§ Your instructions
Tally the lines in the data below in which the word "private" occurs, then give only the total.

***** Supplied records *****

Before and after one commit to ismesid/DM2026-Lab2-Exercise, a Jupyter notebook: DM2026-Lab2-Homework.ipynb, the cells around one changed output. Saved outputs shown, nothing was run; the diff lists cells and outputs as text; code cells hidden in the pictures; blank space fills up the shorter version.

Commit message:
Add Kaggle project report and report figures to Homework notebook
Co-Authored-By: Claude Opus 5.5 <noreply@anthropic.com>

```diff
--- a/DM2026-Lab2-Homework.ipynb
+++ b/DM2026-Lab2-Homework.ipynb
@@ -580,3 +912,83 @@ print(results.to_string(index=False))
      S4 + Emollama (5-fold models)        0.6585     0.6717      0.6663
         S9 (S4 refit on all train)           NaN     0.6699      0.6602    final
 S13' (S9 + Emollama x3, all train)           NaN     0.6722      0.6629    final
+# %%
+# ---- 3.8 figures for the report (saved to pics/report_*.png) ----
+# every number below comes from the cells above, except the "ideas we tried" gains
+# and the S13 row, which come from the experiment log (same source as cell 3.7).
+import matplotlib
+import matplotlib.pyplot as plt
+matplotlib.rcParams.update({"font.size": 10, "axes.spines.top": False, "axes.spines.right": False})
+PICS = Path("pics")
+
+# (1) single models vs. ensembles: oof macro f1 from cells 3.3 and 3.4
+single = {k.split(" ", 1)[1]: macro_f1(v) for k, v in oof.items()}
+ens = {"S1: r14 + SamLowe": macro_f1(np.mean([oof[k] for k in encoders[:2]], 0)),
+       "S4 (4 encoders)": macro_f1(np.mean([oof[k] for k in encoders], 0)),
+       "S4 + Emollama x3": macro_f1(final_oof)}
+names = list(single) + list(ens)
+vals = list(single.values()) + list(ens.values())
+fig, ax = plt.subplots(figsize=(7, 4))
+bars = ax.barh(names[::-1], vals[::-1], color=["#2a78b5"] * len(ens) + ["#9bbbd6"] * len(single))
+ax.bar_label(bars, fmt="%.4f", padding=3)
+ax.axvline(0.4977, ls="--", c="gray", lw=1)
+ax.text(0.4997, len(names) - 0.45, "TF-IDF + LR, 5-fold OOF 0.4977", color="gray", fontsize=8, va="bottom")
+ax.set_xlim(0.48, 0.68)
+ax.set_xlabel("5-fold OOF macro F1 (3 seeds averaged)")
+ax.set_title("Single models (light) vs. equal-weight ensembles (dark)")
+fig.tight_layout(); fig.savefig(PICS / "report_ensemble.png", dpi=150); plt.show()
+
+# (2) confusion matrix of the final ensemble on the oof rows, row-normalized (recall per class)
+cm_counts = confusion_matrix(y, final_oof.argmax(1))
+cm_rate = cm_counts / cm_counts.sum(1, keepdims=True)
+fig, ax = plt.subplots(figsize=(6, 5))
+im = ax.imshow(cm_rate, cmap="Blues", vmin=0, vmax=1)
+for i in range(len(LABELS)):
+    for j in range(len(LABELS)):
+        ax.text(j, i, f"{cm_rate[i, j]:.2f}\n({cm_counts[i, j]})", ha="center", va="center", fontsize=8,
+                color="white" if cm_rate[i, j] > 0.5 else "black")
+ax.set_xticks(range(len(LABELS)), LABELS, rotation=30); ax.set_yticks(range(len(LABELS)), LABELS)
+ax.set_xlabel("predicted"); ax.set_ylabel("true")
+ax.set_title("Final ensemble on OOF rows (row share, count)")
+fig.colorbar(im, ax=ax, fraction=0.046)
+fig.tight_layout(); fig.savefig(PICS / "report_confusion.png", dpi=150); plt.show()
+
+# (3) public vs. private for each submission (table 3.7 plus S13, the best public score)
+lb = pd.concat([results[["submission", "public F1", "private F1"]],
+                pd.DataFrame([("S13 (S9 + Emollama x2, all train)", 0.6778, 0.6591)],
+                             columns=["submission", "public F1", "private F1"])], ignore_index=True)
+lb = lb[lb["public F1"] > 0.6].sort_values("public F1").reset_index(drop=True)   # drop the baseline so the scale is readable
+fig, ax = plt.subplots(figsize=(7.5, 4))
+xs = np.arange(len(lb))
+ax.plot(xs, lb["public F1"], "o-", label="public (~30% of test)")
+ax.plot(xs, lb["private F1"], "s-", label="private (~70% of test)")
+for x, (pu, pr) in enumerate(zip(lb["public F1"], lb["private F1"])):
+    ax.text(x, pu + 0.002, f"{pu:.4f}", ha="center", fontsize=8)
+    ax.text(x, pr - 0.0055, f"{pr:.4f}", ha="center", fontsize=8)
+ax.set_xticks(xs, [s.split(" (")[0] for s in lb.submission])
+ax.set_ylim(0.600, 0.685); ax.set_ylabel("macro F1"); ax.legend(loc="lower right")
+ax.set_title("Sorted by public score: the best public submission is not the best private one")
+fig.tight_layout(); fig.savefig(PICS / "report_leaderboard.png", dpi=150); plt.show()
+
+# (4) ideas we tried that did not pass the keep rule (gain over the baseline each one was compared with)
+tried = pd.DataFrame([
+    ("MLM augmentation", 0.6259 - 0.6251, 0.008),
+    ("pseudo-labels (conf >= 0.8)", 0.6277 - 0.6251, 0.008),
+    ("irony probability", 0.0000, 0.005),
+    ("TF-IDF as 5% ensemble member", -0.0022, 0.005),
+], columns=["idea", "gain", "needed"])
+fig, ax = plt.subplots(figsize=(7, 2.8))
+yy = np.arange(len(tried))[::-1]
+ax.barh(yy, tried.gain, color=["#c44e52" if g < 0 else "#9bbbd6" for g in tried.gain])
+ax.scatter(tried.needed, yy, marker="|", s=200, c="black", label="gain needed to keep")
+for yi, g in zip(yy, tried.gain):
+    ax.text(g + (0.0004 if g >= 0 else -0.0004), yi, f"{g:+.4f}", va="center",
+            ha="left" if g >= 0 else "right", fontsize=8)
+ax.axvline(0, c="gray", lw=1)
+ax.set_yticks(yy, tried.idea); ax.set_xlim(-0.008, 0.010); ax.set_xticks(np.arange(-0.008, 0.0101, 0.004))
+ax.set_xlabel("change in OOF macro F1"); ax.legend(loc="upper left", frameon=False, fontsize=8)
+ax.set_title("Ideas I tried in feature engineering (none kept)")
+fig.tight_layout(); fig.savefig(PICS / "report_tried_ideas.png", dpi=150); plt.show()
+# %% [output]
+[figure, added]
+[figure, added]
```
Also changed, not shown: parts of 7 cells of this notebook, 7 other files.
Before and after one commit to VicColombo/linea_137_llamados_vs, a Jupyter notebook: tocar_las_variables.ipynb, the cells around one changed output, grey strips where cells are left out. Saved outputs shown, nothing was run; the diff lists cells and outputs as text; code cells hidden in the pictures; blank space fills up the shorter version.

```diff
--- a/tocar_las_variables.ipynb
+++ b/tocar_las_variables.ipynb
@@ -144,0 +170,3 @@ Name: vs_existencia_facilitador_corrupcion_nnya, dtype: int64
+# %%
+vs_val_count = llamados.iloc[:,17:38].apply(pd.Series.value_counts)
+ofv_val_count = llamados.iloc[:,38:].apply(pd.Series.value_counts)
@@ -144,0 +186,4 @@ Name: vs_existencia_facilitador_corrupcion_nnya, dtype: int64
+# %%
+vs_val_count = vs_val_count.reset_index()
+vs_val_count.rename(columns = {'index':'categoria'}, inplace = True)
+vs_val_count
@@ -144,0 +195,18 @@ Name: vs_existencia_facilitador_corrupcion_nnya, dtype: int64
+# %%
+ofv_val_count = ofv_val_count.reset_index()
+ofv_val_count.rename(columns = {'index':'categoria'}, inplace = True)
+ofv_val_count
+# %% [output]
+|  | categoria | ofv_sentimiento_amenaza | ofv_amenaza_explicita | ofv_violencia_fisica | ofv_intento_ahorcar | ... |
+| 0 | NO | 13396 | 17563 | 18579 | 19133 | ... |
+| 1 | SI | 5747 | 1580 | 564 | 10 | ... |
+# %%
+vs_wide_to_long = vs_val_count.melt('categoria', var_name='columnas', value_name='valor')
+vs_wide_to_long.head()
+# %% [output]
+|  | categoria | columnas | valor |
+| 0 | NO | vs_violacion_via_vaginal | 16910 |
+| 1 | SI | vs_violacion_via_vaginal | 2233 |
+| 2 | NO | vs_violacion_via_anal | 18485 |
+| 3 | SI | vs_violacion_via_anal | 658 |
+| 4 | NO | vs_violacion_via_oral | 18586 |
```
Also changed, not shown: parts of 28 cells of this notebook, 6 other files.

*****

§ Response
6